Ibid., XII, 318 f., 422 f.

[1] In 1670 Edward Bushell, together with eleven other members of a jury, was committed to prison for having acquitted certain persons — among them the famous William Penn — charged with riotous assembly. The legality of this imprisonment then came before the court of king's bench through habeas corpus proceedings (cf. no. 114U), as a result of which the prisoners were discharged. The following excerpts are from the judgment by Chief Justice Vaughan.

[2] In this case Henry Carr was charged with publishing a "false, scandalous, and malicious book" entitled The Weekly Packet of Advice from Rome, in which the government was attacked for failing to enforce the laws against papists. Carr was brought to trial in the court of king's bench and was found guilty by a jury. The following excerpts are from the charge to the jury delivered by Chief Justice Scroggs.

[3] This case came to trial before the court of king's bench on quo warranto proceedings brought against the mayor and citizens of London. As may be seen from the judgment pronounced by Justice Jones, the king's right was upheld and the city was condemned to forfeit all its liberties. As a matter of fact, however, Charles had merely adopted this method of humbling the Londoners and, after forcing them to make complete submission to his mercy, he restored their ancient rights on condition that they should henceforth install no officials without his confirmation in writing. See D. Ogg, Reign of Charles II, II, 636 f.

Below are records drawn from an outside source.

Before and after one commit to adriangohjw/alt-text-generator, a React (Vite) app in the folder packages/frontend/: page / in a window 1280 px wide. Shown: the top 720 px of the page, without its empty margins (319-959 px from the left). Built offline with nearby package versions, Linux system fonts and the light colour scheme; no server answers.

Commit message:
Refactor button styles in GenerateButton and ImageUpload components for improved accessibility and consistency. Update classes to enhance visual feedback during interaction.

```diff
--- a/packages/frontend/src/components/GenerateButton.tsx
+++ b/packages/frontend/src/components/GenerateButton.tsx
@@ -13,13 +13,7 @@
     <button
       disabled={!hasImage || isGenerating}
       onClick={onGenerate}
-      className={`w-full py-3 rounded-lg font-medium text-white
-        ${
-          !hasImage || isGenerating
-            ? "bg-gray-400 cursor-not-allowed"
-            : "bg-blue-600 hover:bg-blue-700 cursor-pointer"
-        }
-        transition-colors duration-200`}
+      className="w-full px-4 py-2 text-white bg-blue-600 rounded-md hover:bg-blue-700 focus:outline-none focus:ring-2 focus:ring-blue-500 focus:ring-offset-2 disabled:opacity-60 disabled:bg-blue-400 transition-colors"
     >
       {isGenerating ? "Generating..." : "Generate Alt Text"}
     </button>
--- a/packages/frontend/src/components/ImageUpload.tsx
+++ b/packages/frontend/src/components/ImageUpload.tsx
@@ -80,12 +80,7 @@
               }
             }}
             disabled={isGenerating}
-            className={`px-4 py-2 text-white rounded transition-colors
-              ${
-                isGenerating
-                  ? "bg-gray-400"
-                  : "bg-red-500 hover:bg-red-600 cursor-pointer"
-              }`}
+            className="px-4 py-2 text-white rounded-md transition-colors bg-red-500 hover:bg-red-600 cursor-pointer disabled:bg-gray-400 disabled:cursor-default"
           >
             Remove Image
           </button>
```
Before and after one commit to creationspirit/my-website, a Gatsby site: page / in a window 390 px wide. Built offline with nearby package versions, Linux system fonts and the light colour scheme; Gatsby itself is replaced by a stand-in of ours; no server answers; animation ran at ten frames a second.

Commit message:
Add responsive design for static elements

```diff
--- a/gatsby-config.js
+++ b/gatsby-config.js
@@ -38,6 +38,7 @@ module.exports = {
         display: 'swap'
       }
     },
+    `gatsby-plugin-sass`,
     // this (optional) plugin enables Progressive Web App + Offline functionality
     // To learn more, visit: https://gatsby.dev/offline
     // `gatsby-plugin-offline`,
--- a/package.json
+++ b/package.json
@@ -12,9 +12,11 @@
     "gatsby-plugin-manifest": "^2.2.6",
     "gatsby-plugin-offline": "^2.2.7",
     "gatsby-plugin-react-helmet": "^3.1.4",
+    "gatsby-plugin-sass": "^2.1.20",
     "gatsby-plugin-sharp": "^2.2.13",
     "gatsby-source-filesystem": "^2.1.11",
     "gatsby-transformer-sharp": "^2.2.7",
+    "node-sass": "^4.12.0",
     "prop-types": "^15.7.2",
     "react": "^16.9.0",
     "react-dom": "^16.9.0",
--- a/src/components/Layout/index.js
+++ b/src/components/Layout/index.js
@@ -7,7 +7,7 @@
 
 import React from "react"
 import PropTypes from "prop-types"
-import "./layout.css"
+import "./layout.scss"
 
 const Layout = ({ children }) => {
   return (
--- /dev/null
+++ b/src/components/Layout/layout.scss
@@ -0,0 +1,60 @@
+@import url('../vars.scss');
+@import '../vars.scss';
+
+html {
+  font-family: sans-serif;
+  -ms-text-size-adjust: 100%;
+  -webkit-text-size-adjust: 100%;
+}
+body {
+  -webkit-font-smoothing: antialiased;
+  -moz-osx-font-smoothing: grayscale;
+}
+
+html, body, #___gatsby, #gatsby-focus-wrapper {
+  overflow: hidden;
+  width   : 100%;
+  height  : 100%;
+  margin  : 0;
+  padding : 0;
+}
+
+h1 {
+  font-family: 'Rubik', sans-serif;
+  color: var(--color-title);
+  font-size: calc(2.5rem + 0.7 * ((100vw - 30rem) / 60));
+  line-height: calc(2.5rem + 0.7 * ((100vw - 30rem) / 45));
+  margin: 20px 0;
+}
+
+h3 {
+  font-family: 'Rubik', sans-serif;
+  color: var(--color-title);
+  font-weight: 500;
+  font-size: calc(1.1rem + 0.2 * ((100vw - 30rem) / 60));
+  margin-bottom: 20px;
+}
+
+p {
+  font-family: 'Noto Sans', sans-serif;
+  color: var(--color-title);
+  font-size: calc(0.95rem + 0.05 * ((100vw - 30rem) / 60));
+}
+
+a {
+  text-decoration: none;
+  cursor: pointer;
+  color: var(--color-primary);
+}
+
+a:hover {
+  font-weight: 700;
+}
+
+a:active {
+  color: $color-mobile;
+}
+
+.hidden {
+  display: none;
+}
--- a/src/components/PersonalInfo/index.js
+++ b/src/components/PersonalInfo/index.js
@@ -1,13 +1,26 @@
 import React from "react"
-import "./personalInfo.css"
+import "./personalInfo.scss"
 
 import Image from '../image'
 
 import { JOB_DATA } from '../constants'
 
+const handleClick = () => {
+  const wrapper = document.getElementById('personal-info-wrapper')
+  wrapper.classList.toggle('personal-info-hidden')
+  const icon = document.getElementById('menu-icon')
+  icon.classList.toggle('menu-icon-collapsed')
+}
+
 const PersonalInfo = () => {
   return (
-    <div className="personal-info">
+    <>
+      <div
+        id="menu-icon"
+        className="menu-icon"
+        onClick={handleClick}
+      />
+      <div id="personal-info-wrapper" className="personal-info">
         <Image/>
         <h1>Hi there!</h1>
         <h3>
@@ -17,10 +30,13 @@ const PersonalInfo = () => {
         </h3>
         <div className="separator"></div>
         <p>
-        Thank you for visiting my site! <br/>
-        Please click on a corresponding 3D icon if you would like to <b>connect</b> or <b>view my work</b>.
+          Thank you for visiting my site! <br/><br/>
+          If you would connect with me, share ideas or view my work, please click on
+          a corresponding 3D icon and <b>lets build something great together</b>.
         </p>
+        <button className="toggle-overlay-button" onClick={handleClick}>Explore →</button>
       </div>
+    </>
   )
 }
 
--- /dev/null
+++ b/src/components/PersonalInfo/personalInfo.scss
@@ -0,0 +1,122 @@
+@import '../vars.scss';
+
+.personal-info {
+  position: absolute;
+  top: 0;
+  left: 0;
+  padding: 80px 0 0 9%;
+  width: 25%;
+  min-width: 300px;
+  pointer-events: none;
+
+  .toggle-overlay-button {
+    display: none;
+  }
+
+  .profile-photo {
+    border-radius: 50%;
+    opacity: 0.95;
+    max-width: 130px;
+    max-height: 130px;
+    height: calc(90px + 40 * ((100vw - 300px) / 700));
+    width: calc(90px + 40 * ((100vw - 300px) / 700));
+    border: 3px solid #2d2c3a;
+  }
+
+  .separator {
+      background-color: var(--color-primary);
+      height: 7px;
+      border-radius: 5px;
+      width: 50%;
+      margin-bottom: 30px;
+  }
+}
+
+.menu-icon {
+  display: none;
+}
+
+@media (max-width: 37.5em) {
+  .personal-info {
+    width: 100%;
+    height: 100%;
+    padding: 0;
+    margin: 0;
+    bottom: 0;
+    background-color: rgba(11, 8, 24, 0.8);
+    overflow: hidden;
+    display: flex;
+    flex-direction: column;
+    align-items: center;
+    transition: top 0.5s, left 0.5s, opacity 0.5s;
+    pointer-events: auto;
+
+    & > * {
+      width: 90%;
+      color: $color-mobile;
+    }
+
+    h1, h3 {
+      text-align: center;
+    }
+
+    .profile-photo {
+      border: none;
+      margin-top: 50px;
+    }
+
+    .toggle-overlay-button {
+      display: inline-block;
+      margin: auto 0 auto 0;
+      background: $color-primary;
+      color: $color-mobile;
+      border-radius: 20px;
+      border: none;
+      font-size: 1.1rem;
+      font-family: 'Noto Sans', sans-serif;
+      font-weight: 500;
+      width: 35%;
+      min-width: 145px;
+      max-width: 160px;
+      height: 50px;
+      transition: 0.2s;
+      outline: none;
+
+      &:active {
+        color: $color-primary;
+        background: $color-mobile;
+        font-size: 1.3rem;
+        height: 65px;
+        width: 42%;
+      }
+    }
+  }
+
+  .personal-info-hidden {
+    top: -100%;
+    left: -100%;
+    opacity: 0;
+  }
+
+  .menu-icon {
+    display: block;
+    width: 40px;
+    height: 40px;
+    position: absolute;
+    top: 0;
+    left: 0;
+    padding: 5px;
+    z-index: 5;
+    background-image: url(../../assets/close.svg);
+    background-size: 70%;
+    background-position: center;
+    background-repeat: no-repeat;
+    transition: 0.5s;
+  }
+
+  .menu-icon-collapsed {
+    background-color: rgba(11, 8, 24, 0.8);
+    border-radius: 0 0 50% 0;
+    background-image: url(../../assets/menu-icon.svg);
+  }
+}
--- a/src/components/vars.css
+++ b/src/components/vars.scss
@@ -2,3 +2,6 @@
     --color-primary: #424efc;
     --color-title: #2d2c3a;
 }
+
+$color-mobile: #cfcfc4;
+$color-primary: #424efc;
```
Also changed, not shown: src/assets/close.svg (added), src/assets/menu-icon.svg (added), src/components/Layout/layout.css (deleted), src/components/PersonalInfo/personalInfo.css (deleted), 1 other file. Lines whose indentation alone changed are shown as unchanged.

[4] Sir Edward Hales, a colonel in the royal army, having neglected to take the oaths of supremacy and allegiance prescribed by the Test Act (no. 114R), was duly indicted for such neglect and convicted at the Rochester assizes. Thereupon Arthur Godden brought suit according to the provisions of the act for the sum of 500 forfeited by Hales. Actually the entire affair was prearranged, so that the defendant could plead in defence that he had the king's letters patent dispensing with the oaths in his case. How the matter was decided by the court of king's bench will appear from the judgment delivered by Chief Justice Herbert.

[5] In 1687 James II issued a Declaration of Indulgence modelled on that of his brother (no. 115), and in the next year he commanded all bishops to have copies of the declaration distributed throughout their dioceses, so that it might be publicly read in all churches. As a consequence, the archbishop of Canterbury, together with six bishops of his province, petitioned the king not to insist upon obedience to his command. For this they were arrested on a charge of publishing a seditious libel and brought to trial before a jury in the court of king's bench. Eventually, in the midst of great popular enthusiasm, they were acquitted. The following excerpts from the records are, first, the bishops' petition and, secondly, the charge to the jury by Chief Justice Wright and his fellow justices.

[6] The case De Libellis Famosis in Coke's reports, earlier stated by the chief justice in these words: "If any person have slandered the government in writing, you are to examine the ... slander which it imports to the king or government; and, be it never so true, yet if slanderous to the king or the government, it is a libel and to be punished. In that case the right or wrong is not to be examined, or if what was done by the government be legal or no; but whether the party bave done such an act."